:: DATA IN THIS EXERCISE ::
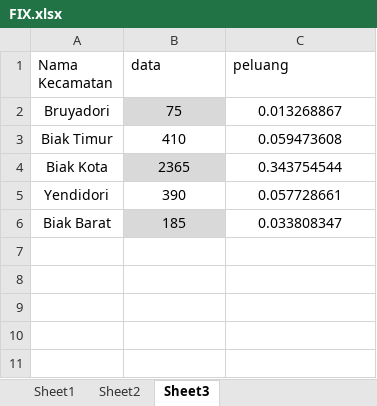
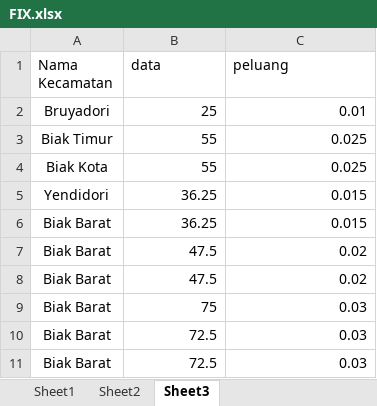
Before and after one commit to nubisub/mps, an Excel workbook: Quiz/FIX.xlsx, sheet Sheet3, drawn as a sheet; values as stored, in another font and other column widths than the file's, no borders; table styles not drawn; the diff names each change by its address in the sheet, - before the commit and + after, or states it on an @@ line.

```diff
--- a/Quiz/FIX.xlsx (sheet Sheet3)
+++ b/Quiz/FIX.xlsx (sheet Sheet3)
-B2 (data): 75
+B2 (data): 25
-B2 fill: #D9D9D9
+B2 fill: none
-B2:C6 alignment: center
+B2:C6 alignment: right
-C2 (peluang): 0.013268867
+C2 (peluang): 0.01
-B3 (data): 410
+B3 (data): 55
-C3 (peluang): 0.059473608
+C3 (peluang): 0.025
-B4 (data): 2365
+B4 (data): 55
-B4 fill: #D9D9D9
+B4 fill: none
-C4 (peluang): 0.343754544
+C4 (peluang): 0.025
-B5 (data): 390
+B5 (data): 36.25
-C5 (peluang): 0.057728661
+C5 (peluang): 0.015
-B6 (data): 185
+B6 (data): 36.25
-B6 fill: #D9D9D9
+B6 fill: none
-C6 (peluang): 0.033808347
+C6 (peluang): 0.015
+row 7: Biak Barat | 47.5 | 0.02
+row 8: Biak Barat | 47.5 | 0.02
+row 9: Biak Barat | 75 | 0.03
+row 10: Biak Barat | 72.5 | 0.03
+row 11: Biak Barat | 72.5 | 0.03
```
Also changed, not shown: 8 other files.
:::
:: DATA IN THIS EXERCISE ::
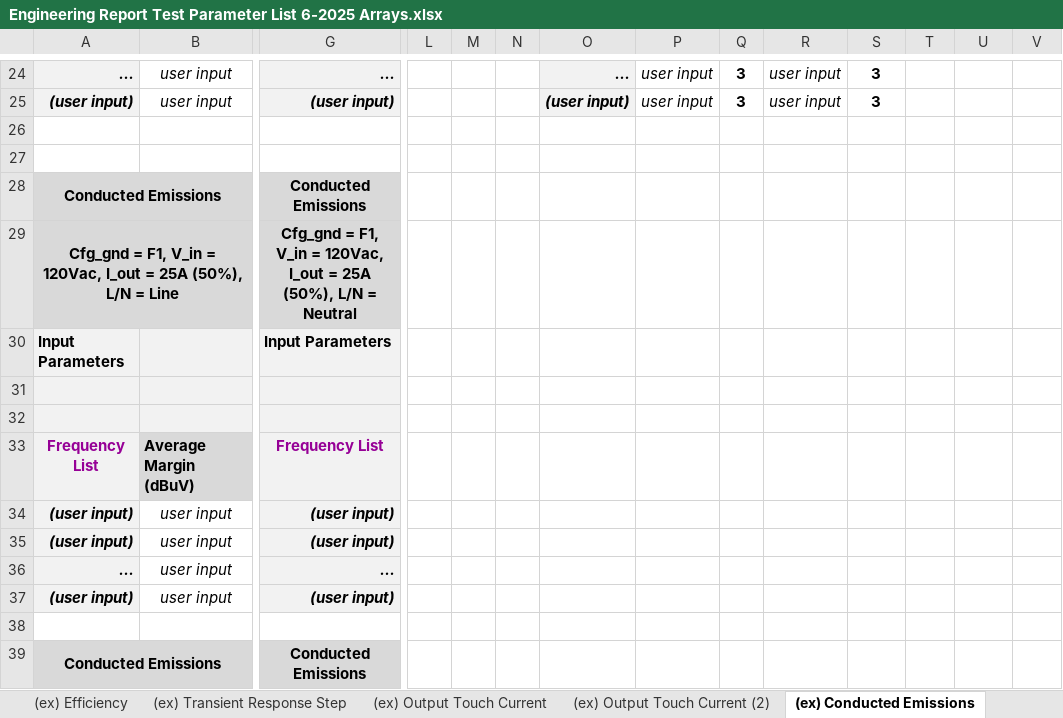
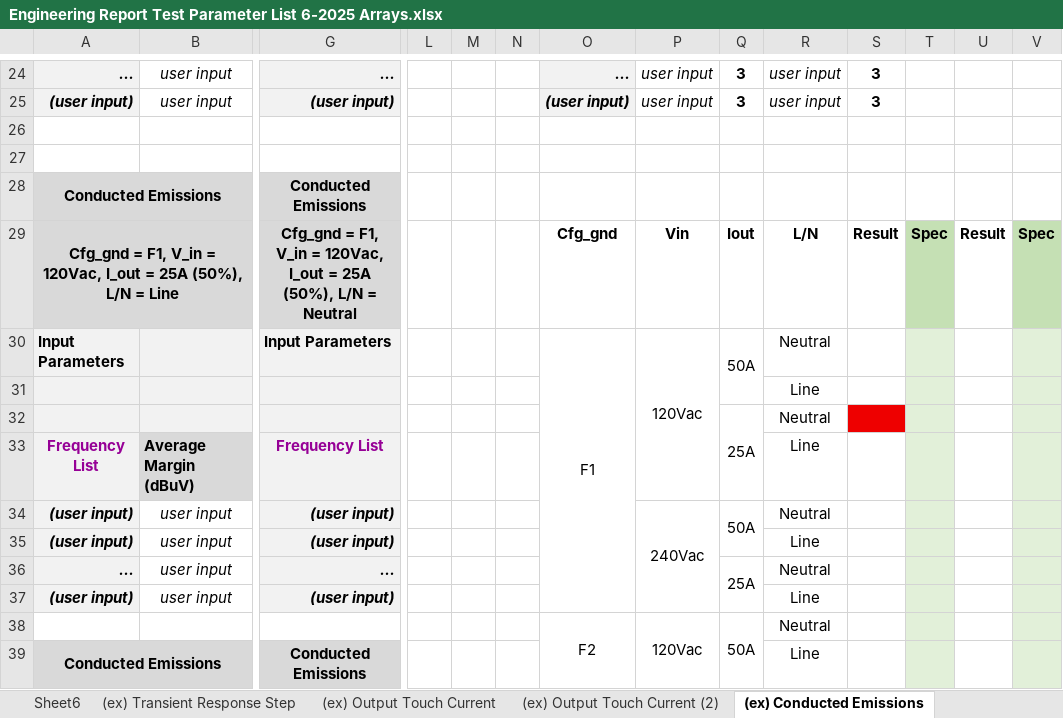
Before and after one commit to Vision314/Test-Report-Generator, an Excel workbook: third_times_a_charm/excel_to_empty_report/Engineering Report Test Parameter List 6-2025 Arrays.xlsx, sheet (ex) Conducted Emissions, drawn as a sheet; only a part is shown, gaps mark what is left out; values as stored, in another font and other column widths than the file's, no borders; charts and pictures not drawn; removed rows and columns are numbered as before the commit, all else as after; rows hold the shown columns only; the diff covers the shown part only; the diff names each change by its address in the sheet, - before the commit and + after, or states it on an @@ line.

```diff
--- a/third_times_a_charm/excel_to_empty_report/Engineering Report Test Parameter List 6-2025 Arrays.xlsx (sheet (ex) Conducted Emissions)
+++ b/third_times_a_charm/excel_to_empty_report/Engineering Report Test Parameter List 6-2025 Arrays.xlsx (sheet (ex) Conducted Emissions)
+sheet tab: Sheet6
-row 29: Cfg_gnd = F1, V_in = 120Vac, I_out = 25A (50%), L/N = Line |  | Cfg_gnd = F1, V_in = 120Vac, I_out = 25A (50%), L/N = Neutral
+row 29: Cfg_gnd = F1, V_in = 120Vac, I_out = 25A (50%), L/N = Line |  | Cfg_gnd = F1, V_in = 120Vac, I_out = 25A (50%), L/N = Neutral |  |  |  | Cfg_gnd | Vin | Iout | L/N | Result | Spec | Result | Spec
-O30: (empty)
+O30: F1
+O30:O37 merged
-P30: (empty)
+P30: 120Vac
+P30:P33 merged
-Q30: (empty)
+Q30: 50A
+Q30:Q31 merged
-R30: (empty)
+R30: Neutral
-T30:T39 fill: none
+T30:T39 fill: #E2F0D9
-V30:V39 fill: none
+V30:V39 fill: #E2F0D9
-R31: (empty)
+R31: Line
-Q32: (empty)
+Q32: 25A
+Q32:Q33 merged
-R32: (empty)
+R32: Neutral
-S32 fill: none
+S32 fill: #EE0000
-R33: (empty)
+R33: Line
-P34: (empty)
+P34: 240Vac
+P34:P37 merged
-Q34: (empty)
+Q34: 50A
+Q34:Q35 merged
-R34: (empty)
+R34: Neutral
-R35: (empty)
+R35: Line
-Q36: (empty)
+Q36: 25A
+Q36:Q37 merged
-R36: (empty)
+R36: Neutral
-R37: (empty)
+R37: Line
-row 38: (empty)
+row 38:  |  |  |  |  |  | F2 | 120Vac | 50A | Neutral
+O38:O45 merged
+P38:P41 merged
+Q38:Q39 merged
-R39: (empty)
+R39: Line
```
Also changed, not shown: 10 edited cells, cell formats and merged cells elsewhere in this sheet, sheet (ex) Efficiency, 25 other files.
:::
[WORK INSTRUCTIONS]
State how many lines in the listing contain the word "sheet", and write nothing besides that number.

[WRITTEN RESPONSE]
8